Such high residence rates make antibiotic treatment ineffective in many parts of the world and return humanity to pre-antibiotic areas where common bacterial infections lead to death. We have a short window of opportunity to prevent antibiotic resistance from becoming the next pandemic. Antibiotics should be used correctly, only when necessary, and with caution. When possible, antibiotics should be replaced with alternative treatments such as probiotics. Now is the time to stop antibiotic resistance before it is too late.
- van Wietmarschen HA, Busch M, van Oostveen A, Pot G, Jong MC. Probiotics use for antibiotic-associated diarrhea: a pragmatic participatory evaluation in nursing homes. BMC Gastroenterol 2020; 20: 151.
- Machowska A, Stålsby Lundborg C. Drivers of Irrational Use of Antibiotics in Europe. IJERPH 2018; 16: 27.
- Roberts SC, Zembower TR. Global increases in antibiotic consumption: a concerning trend for WHO targets. The Lancet Infectious Diseases 2021; 21: 10–1.

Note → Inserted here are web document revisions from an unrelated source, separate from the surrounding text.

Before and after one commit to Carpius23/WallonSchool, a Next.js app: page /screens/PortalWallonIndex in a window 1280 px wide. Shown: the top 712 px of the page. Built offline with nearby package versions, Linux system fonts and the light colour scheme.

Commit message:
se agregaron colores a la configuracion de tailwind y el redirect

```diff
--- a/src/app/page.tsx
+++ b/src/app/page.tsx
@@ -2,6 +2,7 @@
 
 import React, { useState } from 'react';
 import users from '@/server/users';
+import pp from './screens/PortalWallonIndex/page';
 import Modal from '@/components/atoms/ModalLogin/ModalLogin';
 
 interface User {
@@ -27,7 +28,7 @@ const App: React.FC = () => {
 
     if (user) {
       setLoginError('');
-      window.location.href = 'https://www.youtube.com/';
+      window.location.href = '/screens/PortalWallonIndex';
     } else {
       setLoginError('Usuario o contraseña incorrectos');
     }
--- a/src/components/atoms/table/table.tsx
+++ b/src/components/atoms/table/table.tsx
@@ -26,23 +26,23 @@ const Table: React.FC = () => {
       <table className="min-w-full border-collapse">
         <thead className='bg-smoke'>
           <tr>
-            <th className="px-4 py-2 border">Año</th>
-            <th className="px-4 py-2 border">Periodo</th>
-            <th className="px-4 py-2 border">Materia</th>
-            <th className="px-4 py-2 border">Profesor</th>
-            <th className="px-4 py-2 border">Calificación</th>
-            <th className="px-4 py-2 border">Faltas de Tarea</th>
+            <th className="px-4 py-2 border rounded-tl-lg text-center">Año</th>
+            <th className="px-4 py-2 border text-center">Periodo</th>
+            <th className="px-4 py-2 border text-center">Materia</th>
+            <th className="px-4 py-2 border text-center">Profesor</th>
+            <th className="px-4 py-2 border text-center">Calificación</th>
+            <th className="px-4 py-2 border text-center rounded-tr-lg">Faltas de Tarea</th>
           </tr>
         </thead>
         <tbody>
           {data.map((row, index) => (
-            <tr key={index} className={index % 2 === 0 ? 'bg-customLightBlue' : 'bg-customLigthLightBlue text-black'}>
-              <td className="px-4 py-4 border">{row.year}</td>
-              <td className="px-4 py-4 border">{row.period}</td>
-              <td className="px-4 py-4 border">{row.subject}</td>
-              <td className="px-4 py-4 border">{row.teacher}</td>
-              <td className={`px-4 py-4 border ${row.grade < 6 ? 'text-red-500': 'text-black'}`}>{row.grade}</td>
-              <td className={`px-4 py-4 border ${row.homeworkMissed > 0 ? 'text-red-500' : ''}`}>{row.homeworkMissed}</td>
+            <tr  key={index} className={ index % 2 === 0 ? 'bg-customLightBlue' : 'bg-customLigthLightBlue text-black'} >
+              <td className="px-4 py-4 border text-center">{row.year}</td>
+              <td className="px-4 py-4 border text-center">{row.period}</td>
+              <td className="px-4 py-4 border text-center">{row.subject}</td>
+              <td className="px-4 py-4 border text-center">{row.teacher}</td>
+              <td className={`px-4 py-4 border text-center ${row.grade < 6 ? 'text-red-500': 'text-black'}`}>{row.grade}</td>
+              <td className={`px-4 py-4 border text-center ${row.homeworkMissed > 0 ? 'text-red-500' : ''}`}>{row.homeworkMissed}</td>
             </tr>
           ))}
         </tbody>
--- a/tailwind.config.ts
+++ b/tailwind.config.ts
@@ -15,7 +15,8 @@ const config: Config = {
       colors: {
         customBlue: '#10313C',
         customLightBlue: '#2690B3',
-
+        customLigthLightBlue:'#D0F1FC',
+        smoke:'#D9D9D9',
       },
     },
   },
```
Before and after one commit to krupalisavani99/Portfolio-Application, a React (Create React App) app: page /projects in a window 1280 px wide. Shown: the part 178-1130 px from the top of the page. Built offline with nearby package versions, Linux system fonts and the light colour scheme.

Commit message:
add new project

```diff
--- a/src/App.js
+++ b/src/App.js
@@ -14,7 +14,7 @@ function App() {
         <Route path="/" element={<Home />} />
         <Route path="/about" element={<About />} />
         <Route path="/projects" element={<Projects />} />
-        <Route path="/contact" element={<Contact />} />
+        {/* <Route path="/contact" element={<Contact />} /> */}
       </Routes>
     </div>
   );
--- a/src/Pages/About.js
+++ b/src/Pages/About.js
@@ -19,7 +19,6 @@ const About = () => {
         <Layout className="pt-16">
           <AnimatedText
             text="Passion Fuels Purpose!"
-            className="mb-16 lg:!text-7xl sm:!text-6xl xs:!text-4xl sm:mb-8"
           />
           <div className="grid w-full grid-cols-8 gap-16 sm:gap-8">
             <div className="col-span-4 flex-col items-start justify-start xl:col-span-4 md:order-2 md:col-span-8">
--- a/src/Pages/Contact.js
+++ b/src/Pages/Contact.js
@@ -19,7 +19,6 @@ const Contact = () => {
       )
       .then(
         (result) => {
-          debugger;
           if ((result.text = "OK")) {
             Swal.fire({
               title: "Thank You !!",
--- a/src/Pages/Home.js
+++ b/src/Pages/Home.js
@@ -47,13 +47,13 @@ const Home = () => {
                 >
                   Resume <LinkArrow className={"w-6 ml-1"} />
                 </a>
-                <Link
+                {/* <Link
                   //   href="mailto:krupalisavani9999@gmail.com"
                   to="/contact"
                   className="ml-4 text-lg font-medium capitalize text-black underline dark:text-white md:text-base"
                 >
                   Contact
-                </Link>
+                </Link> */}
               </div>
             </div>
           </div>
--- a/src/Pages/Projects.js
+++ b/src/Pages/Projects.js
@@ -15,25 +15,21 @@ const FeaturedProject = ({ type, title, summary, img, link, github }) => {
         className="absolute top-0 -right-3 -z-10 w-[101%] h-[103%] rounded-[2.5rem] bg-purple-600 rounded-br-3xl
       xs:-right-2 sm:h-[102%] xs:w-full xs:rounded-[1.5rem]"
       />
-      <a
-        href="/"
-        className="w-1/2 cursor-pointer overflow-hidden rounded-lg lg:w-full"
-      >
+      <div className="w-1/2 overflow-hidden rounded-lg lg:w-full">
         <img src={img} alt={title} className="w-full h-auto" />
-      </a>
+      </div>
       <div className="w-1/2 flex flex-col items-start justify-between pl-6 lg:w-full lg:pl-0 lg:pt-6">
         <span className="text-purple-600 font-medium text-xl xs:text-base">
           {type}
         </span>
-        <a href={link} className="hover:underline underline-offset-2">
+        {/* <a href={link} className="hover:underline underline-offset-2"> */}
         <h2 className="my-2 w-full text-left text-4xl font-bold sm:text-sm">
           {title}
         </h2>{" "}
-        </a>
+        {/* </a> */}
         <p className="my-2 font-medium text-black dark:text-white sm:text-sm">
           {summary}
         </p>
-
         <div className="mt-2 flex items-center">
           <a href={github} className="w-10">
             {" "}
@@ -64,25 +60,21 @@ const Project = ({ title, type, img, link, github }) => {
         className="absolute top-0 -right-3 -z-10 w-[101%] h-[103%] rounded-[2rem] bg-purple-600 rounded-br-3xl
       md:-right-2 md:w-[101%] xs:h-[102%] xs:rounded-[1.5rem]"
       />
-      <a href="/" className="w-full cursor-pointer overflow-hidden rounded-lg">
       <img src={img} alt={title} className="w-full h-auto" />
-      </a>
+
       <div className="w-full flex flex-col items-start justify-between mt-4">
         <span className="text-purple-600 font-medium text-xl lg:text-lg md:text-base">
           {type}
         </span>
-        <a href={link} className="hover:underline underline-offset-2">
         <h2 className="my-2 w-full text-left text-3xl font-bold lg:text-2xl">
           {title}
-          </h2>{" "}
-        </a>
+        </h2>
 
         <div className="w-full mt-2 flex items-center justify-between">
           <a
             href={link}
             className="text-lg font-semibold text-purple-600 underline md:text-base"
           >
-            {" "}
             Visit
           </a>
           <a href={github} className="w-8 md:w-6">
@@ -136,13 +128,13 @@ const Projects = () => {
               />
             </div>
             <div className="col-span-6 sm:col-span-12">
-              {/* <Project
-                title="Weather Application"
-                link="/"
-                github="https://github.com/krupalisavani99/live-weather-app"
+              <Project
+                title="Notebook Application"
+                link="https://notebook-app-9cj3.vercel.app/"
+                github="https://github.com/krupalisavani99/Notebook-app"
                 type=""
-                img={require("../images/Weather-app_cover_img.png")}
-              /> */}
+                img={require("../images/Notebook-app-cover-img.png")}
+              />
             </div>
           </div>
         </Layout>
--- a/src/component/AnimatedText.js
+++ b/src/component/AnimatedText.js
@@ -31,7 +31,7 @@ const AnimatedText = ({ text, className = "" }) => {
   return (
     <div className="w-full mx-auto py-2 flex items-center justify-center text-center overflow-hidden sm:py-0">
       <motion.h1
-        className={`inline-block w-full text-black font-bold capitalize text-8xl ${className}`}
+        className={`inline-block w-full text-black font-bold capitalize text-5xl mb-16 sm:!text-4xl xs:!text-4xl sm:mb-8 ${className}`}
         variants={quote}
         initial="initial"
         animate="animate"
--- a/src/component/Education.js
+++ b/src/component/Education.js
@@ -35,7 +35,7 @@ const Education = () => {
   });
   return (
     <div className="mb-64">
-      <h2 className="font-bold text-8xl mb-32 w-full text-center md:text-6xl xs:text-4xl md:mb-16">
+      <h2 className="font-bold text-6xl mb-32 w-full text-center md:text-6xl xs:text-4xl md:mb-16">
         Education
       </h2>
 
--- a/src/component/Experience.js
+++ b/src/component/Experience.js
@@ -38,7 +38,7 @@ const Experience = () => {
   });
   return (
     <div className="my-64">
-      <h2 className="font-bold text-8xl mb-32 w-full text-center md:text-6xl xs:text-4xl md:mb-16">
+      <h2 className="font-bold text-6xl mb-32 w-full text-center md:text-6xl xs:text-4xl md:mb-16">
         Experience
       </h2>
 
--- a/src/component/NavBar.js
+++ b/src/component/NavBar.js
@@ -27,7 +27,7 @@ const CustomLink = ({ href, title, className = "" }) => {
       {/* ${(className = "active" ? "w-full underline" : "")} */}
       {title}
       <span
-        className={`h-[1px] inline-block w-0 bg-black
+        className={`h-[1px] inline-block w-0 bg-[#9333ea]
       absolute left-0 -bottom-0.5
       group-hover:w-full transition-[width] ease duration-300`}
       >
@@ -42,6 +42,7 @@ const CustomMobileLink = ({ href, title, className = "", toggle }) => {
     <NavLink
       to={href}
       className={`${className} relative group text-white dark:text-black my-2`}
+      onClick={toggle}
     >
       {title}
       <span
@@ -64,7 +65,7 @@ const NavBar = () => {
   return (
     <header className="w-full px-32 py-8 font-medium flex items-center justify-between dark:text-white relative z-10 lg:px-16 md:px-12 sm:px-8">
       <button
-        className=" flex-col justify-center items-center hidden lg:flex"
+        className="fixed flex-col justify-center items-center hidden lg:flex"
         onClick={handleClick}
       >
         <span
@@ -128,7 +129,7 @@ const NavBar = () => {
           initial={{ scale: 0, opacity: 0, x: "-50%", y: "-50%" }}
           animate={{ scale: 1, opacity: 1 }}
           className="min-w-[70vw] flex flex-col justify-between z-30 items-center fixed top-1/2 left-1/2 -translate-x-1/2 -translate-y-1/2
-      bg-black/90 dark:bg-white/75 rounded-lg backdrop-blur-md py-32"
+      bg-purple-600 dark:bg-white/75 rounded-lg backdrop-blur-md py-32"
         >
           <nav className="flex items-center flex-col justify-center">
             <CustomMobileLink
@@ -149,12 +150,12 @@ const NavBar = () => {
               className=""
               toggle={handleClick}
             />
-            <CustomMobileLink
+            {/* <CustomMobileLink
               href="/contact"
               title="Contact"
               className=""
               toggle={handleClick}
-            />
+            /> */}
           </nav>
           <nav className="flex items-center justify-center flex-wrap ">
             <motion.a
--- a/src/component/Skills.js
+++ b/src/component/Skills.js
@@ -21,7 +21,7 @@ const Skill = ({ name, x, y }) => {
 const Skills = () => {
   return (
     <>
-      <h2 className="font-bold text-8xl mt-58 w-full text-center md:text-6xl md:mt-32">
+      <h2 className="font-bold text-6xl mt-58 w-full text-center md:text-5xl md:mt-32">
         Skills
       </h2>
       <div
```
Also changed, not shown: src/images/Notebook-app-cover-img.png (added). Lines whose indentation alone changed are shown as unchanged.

- Chai G, Governale L, McMahon AW, Trinidad JP, Staffa J, Murphy D. Trends of Outpatient Prescription Drug Utilization in US Children, 2002-2010. PEDIATRICS 2012; 130: 23–31.
- Murray CJ, Ikuta KS, Sharara F, et al. Global burden of bacterial antimicrobial resistance in 2019: a systematic analysis. The Lancet 2022; 399: 629–55.
- Antimicrobial resistance. 2021. https://www.who.int/news-room/fact-sheets/detail/antimicrobial-resistance.